*** Opening Records ***
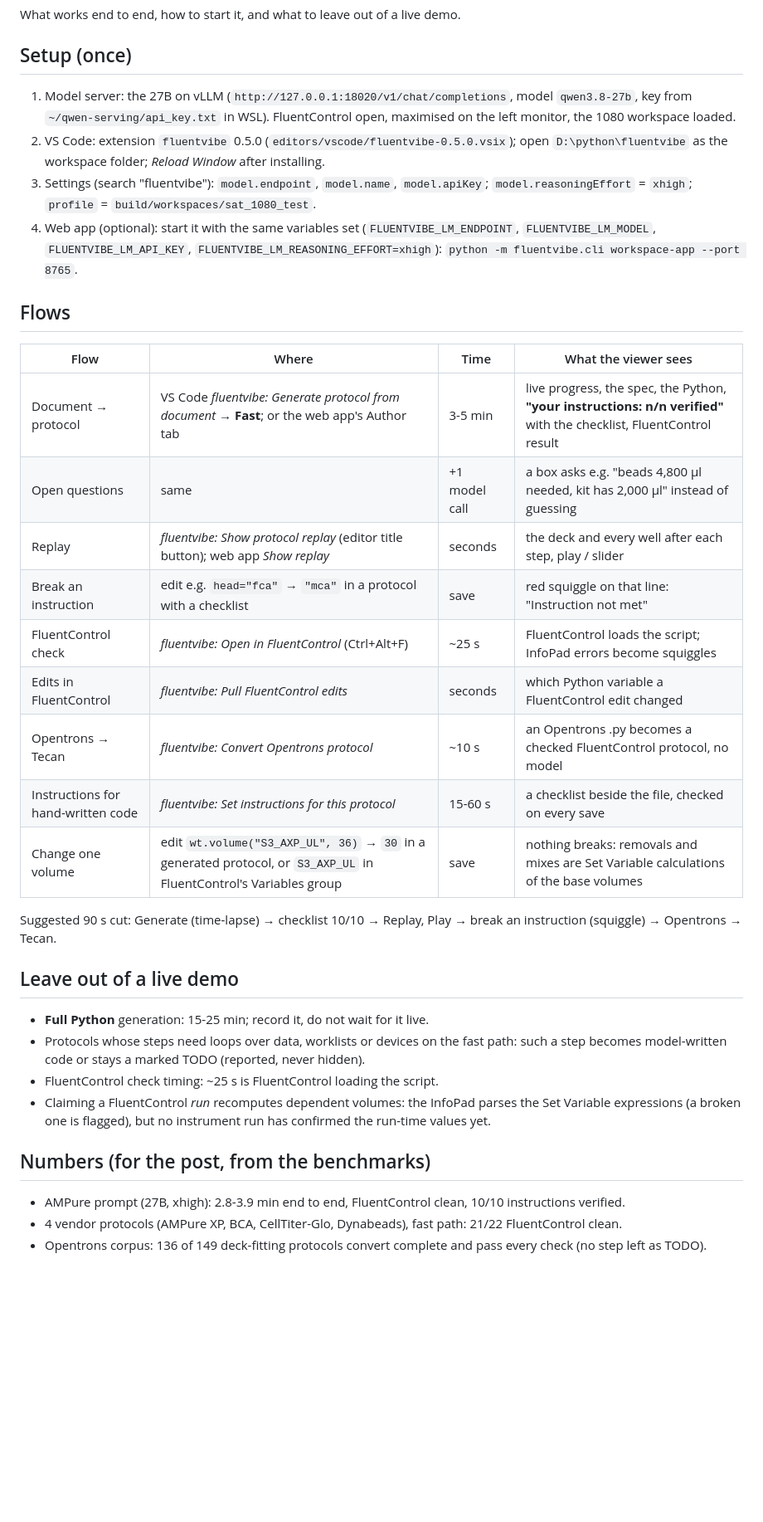
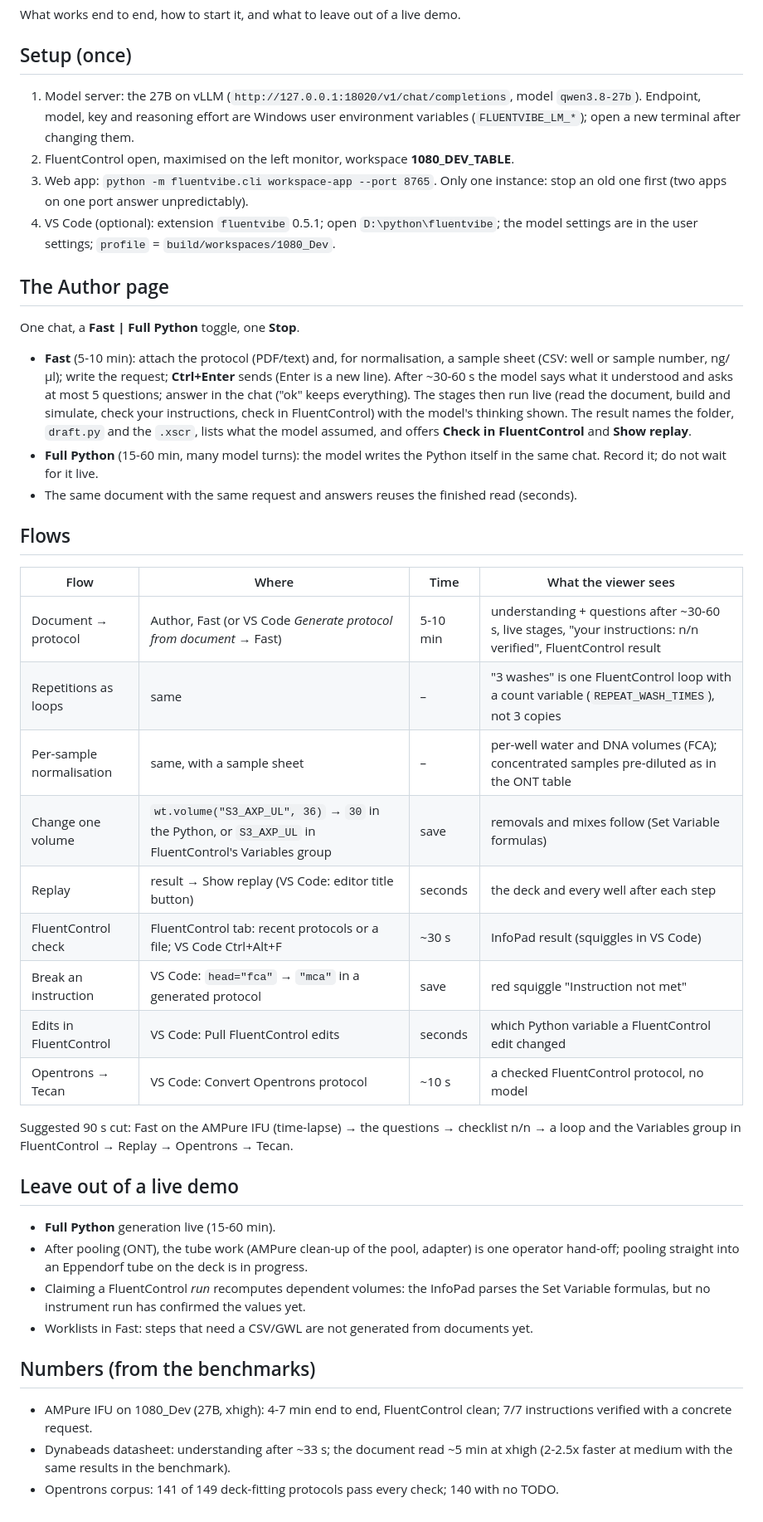
Before and after one commit to Porkchop911/fluentvibe, a Markdown page: docs/demo-guide.md, the part around the change. Shown at 83% size. Drawn GitHub-style; blank space fills up the shorter version.

Commit message:
Demo guide: the one-chat Author page, loops, normalisation, current numbers
Co-Authored-By: Claude Opus 5.5 <noreply@anthropic.com>
Claude-Session: https://claude.ai/code/session_019naqprSG65tSyE5Joi9tkV

```diff
--- a/docs/demo-guide.md
+++ b/docs/demo-guide.md
@@ -5,48 +5,59 @@ What works end to end, how to start it, and what to leave out of a live demo.
 ## Setup (once)
 
 1. Model server: the 27B on vLLM (`http://127.0.0.1:18020/v1/chat/completions`, model
-   `qwen3.8-27b`, key from `~/qwen-serving/api_key.txt` in WSL). FluentControl open,
-   maximised on the left monitor, the 1080 workspace loaded.
-2. VS Code: extension `fluentvibe` 0.5.0 (`editors/vscode/fluentvibe-0.5.0.vsix`); open
-   `D:\python\fluentvibe` as the workspace folder; *Reload Window* after installing.
-3. Settings (search "fluentvibe"): `model.endpoint`, `model.name`, `model.apiKey`;
-   `model.reasoningEffort` = `xhigh`; `profile` = `build/workspaces/sat_1080_test`.
-4. Web app (optional): start it with the same variables set
-   (`FLUENTVIBE_LM_ENDPOINT`, `FLUENTVIBE_LM_MODEL`, `FLUENTVIBE_LM_API_KEY`,
-   `FLUENTVIBE_LM_REASONING_EFFORT=xhigh`): `python -m fluentvibe.cli workspace-app --port 8765`.
+   `qwen3.8-27b`). Endpoint, model, key and reasoning effort are Windows user environment
+   variables (`FLUENTVIBE_LM_*`); open a new terminal after changing them.
+2. FluentControl open, maximised on the left monitor, workspace **1080_DEV_TABLE**.
+3. Web app: `python -m fluentvibe.cli workspace-app --port 8765`. Only one instance: stop an
+   old one first (two apps on one port answer unpredictably).
+4. VS Code (optional): extension `fluentvibe` 0.5.1; open `D:\python\fluentvibe`; the model
+   settings are in the user settings; `profile` = `build/workspaces/1080_Dev`.
+
+## The Author page
+
+One chat, a **Fast | Full Python** toggle, one **Stop**.
+
+- **Fast** (5-10 min): attach the protocol (PDF/text) and, for normalisation, a sample sheet
+  (CSV: well or sample number, ng/µl); write the request; **Ctrl+Enter** sends (Enter is a
+  new line). After ~30-60 s the model says what it understood and asks at most 5 questions;
+  answer in the chat ("ok" keeps everything). The stages then run live (read the document,
+  build and simulate, check your instructions, check in FluentControl) with the model's
+  thinking shown. The result names the folder, `draft.py` and the `.xscr`, lists what the
+  model assumed, and offers **Check in FluentControl** and **Show replay**.
+- **Full Python** (15-60 min, many model turns): the model writes the Python itself in the
+  same chat. Record it; do not wait for it live.
+- The same document with the same request and answers reuses the finished read (seconds).
 
 ## Flows
 
 | Flow | Where | Time | What the viewer sees |
 |---|---|---|---|
-| Document → protocol | VS Code *fluentvibe: Generate protocol from document* → **Fast**; or the web app's Author tab | 3-5 min | live progress, the spec, the Python, **"your instructions: n/n verified"** with the checklist, FluentControl result |
-| Open questions | same | +1 model call | a box asks e.g. "beads 4,800 µl needed, kit has 2,000 µl" instead of guessing |
-| Replay | *fluentvibe: Show protocol replay* (editor title button); web app *Show replay* | seconds | the deck and every well after each step, play / slider |
-| Break an instruction | edit e.g. `head="fca"` → `"mca"` in a protocol with a checklist | save | red squiggle on that line: "Instruction not met" |
-| FluentControl check | *fluentvibe: Open in FluentControl* (Ctrl+Alt+F) | ~25 s | FluentControl loads the script; InfoPad errors become squiggles |
-| Edits in FluentControl | *fluentvibe: Pull FluentControl edits* | seconds | which Python variable a FluentControl edit changed |
-| Opentrons → Tecan | *fluentvibe: Convert Opentrons protocol* | ~10 s | an Opentrons .py becomes a checked FluentControl protocol, no model |
-| Instructions for hand-written code | *fluentvibe: Set instructions for this protocol* | 15-60 s | a checklist beside the file, checked on every save |
-| Change one volume | edit `wt.volume("S3_AXP_UL", 36)` → `30` in a generated protocol, or `S3_AXP_UL` in FluentControl's Variables group | save | nothing breaks: removals and mixes are Set Variable calculations of the base volumes |
+| Document → protocol | Author, Fast (or VS Code *Generate protocol from document* → Fast) | 5-10 min | understanding + questions after ~30-60 s, live stages, "your instructions: n/n verified", FluentControl result |
+| Repetitions as loops | same | – | "3 washes" is one FluentControl loop with a count variable (`REPEAT_WASH_TIMES`), not 3 copies |
+| Per-sample normalisation | same, with a sample sheet | – | per-well water and DNA volumes (FCA); concentrated samples pre-diluted as in the ONT table |
+| Change one volume | `wt.volume("S3_AXP_UL", 36)` → `30` in the Python, or `S3_AXP_UL` in FluentControl's Variables group | save | removals and mixes follow (Set Variable formulas) |
+| Replay | result → Show replay (VS Code: editor title button) | seconds | the deck and every well after each step |
+| FluentControl check | FluentControl tab: recent protocols or a file; VS Code Ctrl+Alt+F | ~30 s | InfoPad result (squiggles in VS Code) |
+| Break an instruction | VS Code: `head="fca"` → `"mca"` in a generated protocol | save | red squiggle "Instruction not met" |
+| Edits in FluentControl | VS Code: Pull FluentControl edits | seconds | which Python variable a FluentControl edit changed |
+| Opentrons → Tecan | VS Code: Convert Opentrons protocol | ~10 s | a checked FluentControl protocol, no model |
 
-Suggested 90 s cut: Generate (time-lapse) → checklist 10/10 → Replay, Play → break
-an instruction (squiggle) → Opentrons → Tecan.
+Suggested 90 s cut: Fast on the AMPure IFU (time-lapse) → the questions → checklist n/n →
+a loop and the Variables group in FluentControl → Replay → Opentrons → Tecan.
 
 ## Leave out of a live demo
 
-- **Full Python** generation: 15-25 min; record it, do not wait for it live.
-- Protocols whose steps need loops over data, worklists or devices on the fast path:
-  such a step becomes model-written code or stays a marked TODO (reported, never hidden).
-- FluentControl check timing: ~25 s is FluentControl loading the script.
-- Claiming a FluentControl *run* recomputes dependent volumes: the InfoPad parses
-  the Set Variable expressions (a broken one is flagged), but no instrument run
-  has confirmed the run-time values yet.
+- **Full Python** generation live (15-60 min).
+- After pooling (ONT), the tube work (AMPure clean-up of the pool, adapter) is one operator
+  hand-off; pooling straight into an Eppendorf tube on the deck is in progress.
+- Claiming a FluentControl *run* recomputes dependent volumes: the InfoPad parses the Set
+  Variable formulas, but no instrument run has confirmed the values yet.
+- Worklists in Fast: steps that need a CSV/GWL are not generated from documents yet.
 
-## Numbers (for the post, from the benchmarks)
+## Numbers (from the benchmarks)
 
-- AMPure prompt (27B, xhigh): 2.8-3.9 min end to end, FluentControl clean,
-  10/10 instructions verified.
-- 4 vendor protocols (AMPure XP, BCA, CellTiter-Glo, Dynabeads), fast path: 21/22
-  FluentControl clean.
-- Opentrons corpus: 136 of 149 deck-fitting protocols convert complete and pass
-  every check (no step left as TODO).
+- AMPure IFU on 1080_Dev (27B, xhigh): 4-7 min end to end, FluentControl clean; 7/7
+  instructions verified with a concrete request.
+- Dynabeads datasheet: understanding after ~33 s; the document read ~5 min at xhigh
+  (2-2.5x faster at medium with the same results in the benchmark).
+- Opentrons corpus: 141 of 149 deck-fitting protocols pass every check; 140 with no TODO.
```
*** Closing Records ***
**Work instructions**
Throughout the material, how many lines contain the string "request"? Answer with the number alone.

**Response to the task**
3